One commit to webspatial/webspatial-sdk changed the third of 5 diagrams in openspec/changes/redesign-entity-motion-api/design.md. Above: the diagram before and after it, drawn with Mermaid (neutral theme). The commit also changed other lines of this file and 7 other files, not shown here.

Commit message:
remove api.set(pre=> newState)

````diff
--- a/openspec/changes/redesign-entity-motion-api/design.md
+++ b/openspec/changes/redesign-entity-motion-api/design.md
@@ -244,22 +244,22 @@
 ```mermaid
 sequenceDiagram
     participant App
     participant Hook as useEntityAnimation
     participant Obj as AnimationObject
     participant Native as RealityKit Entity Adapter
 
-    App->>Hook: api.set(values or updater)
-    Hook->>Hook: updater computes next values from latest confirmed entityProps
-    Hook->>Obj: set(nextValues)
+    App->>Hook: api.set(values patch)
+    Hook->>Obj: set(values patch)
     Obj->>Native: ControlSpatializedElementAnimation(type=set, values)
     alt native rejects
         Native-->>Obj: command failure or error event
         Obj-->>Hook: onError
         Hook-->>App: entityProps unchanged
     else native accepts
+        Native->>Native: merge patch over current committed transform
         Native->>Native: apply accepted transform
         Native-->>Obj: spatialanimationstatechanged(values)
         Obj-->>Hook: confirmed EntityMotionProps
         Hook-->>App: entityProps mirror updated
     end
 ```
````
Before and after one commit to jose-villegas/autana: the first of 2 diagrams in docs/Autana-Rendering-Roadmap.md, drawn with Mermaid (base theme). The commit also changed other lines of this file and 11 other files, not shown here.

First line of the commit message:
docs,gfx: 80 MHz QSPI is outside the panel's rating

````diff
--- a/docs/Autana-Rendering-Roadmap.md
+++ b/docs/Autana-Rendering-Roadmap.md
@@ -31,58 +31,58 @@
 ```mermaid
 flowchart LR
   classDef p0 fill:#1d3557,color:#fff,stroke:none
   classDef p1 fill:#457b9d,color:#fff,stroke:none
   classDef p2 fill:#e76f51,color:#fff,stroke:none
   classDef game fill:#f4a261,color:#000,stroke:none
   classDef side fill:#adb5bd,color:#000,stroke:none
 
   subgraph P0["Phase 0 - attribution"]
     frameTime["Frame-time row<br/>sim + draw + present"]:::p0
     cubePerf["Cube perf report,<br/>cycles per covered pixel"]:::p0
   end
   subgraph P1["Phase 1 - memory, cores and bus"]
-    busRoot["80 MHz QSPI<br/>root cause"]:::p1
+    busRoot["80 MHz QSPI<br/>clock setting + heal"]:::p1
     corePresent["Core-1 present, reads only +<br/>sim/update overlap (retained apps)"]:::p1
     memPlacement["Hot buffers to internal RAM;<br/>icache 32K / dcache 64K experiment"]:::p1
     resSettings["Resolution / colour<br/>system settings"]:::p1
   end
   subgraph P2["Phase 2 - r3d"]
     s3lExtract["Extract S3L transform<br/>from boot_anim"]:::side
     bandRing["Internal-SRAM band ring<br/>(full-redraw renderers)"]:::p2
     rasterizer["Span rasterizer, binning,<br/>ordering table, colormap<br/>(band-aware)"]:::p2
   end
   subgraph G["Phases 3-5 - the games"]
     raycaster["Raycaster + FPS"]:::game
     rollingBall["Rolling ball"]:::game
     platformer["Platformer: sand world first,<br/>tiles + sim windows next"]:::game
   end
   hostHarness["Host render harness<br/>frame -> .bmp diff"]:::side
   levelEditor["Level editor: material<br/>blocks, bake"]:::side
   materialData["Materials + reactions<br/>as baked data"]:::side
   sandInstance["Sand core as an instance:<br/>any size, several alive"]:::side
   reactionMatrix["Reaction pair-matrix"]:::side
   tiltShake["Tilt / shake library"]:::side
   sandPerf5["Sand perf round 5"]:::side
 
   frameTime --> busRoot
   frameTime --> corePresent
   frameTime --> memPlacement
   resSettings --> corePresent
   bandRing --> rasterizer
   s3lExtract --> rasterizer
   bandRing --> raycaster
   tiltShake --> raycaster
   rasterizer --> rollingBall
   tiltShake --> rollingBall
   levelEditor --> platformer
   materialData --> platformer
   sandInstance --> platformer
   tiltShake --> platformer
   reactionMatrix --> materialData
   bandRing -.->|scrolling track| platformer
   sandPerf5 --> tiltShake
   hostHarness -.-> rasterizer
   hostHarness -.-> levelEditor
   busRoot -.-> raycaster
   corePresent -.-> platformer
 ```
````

* **Work to be completed**
State how many lines of the listing hold the string "confirmed"; reply with the number and nothing else.

* **Expected answer**
2